“That’s the stuff that makes people who own restaurants want to pull their hair out,” says Elliott.
I asked him if there were any restaurants he really loved despite mediocre ratings, and right away, he told me about Alimento, an Italian restaurant in Silver Lake. At a measly three and a half stars, Elliott says Alimento is “hands down one of the best Italian restaurants in Los Angeles.”
Where’s this discrepancy coming from, then? Dollar-fifty water, says Elliott. In an effort to support the Silver Lake Reservoir Conservancy, an organization dedicated to improving the neighborhood’s water quality and open space, chef Zack Pollack charges a small fee for water and donates half. In an interview with LA Weekly in 2014, Pollack seems blithely unaware how much a water fee will irk customers when reporter Besha Rodell says, “You're going to get killed on Yelp for that $2 charge, you know that right?” To which he responds, “You think?”
That kind of gulf between chefs and diners makes qualified restaurant critics all the more important. Using Yelp to find every available option is one thing, but relying on a handful of trusted sources is something else altogether. But at the end of the day, Elliott says quality food, a great location, and strong business acumen will determine a restaurant’s success better than any review—good or bad.
Ultimately, maybe what we want isn’t always what’s best for us, whether that’s free, unlimited water or dining in a burning building. Ratings will always be imperfect and so will people, leaving you to wonder which better reflects the other. Luckily, consumers exercise the most power by deciding which businesses to reward with their patronage and which to ignore. It’s up to us to make socially responsible choices, even if that means cooking at home instead of loading up on one-dollar carnitas tacos.

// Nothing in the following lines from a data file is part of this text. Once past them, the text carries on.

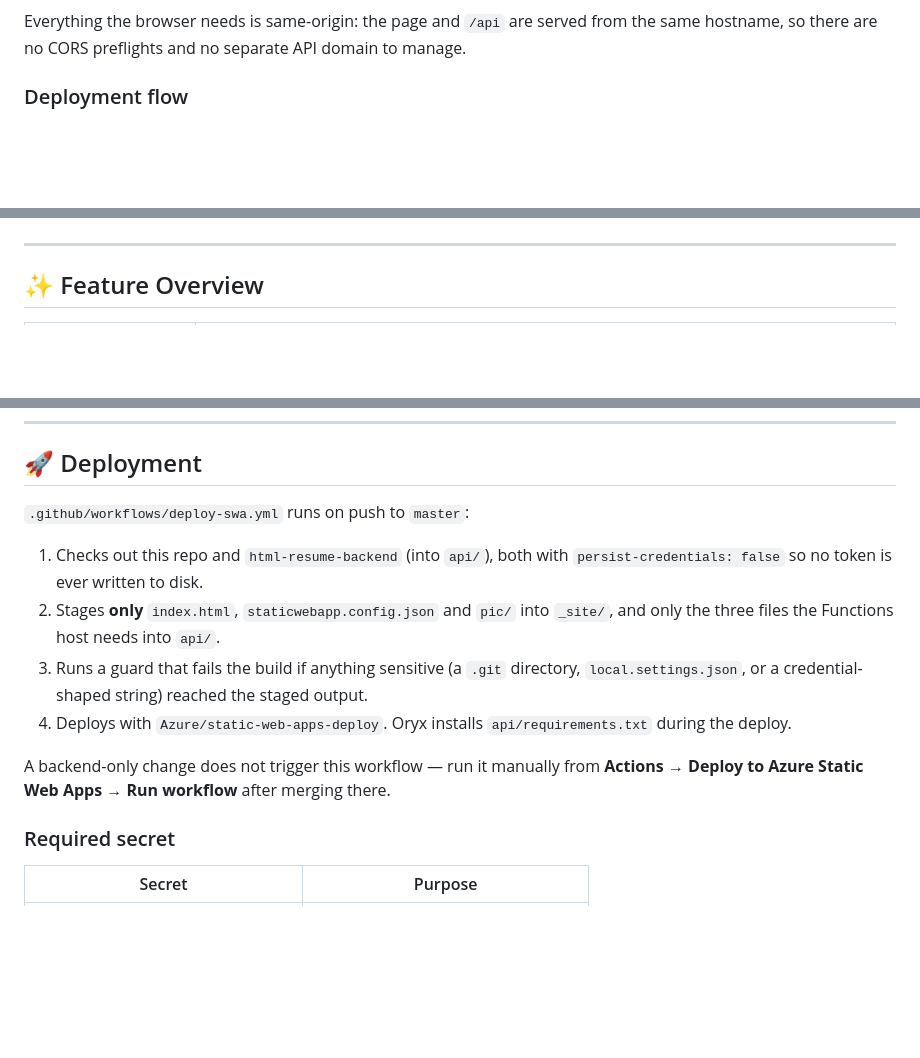
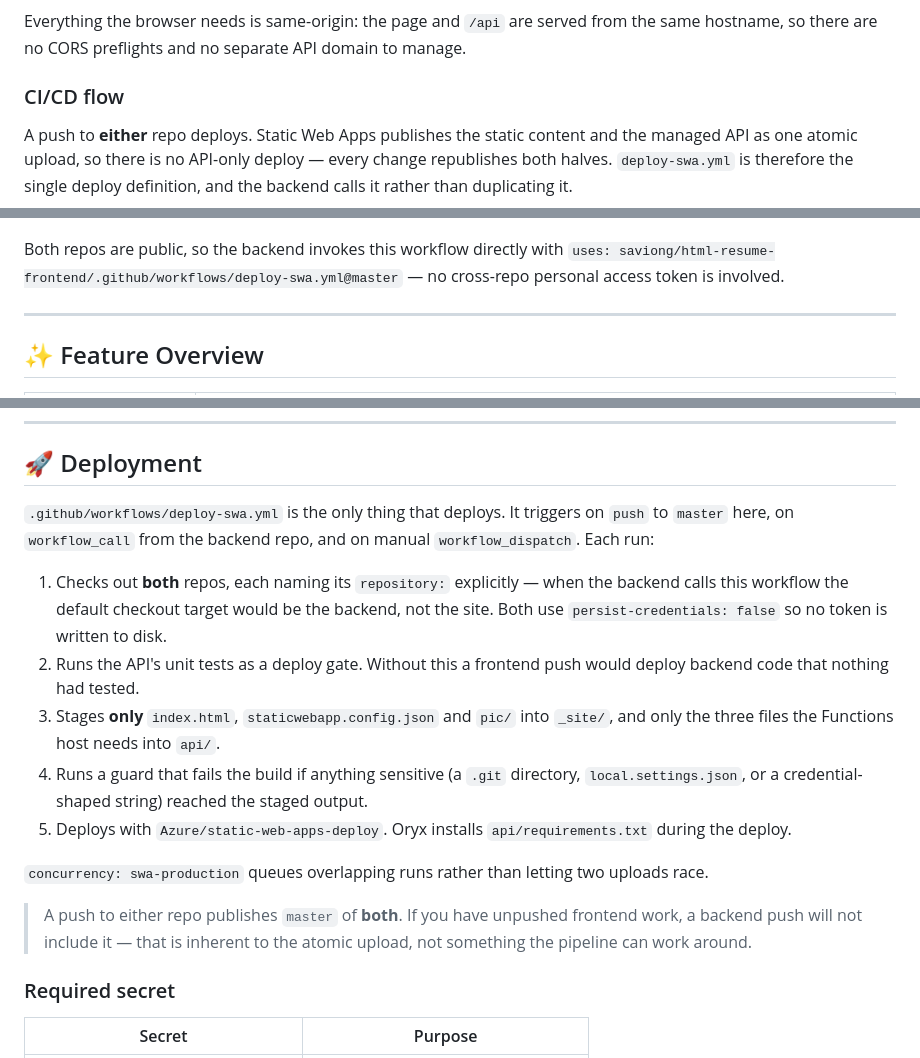
Before and after one commit to saviong/html-resume-frontend, a Markdown page: README.md, 3 parts joined by grey strips. Rendered like a GitHub page; blank space fills up the shorter version.

````diff
--- a/README.md
+++ b/README.md
@@ -36,6 +36,11 @@ flowchart LR
 Everything the browser needs is same-origin: the page and `/api` are served from the same
 hostname, so there are no CORS preflights and no separate API domain to manage.
 
-### Deployment flow
+### CI/CD flow
+
+A push to **either** repo deploys. Static Web Apps publishes the static content and
+the managed API as one atomic upload, so there is no API-only deploy — every change
+republishes both halves. `deploy-swa.yml` is therefore the single deploy definition,
+and the backend calls it rather than duplicating it.
 
 ```mermaid
@@ -49,4 +72,8 @@ flowchart LR
 ```
+
+Both repos are public, so the backend invokes this workflow directly with
+`uses: saviong/html-resume-frontend/.github/workflows/deploy-swa.yml@master` —
+no cross-repo personal access token is involved.
 
 ---
 
@@ -67,19 +94,28 @@ flowchart LR
 
 ## 🚀 Deployment
 
-`.github/workflows/deploy-swa.yml` runs on push to `master`:
+`.github/workflows/deploy-swa.yml` is the only thing that deploys. It triggers on
+`push` to `master` here, on `workflow_call` from the backend repo, and on manual
+`workflow_dispatch`. Each run:
 
-1. Checks out this repo and `html-resume-backend` (into `api/`), both with
-   `persist-credentials: false` so no token is ever written to disk.
-2. Stages **only** `index.html`, `staticwebapp.config.json` and `pic/` into `_site/`,
+1. Checks out **both** repos, each naming its `repository:` explicitly — when the
+   backend calls this workflow the default checkout target would be the backend,
+   not the site. Both use `persist-credentials: false` so no token is written to disk.
+2. Runs the API's unit tests as a deploy gate. Without this a frontend push would
+   deploy backend code that nothing had tested.
+3. Stages **only** `index.html`, `staticwebapp.config.json` and `pic/` into `_site/`,
    and only the three files the Functions host needs into `api/`.
-3. Runs a guard that fails the build if anything sensitive (a `.git` directory,
+4. Runs a guard that fails the build if anything sensitive (a `.git` directory,
    `local.settings.json`, or a credential-shaped string) reached the staged output.
-4. Deploys with `Azure/static-web-apps-deploy`. Oryx installs `api/requirements.txt`
+5. Deploys with `Azure/static-web-apps-deploy`. Oryx installs `api/requirements.txt`
    during the deploy.
 
-A backend-only change does not trigger this workflow — run it manually from
-**Actions → Deploy to Azure Static Web Apps → Run workflow** after merging there.
+`concurrency: swa-production` queues overlapping runs rather than letting two
+uploads race.
+
+> A push to either repo publishes `master` of **both**. If you have unpushed
+> frontend work, a backend push will not include it — that is inherent to the
+> atomic upload, not something the pipeline can work around.
 
 ### Required secret
 
````
Also changed, not shown: other parts of README.md (+25 -7 lines).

Otherwise, like a hot dog with an impossible shelf life, it might be that the banes of the restaurant world will outlive us all.
GOOD reached out to Oki Dog for comment and when asked how the business is faring, the manager said, “I don’t know what these questions are, lady.”